# Task item
In the entries below, how many lines contain the string "index"? Give the number by itself.

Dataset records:
━━━━━━━━
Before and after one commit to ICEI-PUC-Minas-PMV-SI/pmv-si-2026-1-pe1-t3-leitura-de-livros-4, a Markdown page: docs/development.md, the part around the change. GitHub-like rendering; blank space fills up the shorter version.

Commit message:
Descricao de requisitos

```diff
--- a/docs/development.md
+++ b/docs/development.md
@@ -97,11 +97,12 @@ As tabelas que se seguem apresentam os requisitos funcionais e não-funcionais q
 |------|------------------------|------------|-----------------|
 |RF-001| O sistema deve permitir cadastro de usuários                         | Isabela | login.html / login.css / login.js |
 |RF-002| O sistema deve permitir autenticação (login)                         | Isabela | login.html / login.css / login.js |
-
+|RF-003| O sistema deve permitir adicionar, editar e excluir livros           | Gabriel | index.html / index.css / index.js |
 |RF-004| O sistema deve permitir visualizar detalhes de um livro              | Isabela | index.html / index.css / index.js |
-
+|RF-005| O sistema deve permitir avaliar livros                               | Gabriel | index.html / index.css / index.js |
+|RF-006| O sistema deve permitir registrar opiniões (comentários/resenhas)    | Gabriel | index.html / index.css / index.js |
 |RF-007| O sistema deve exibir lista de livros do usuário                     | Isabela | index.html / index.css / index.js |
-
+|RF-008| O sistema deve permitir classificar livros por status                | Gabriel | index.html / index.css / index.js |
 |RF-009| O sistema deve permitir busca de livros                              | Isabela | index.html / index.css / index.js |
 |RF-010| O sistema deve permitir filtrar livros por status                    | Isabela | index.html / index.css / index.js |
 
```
━━━━━━━━
# Exercise output
8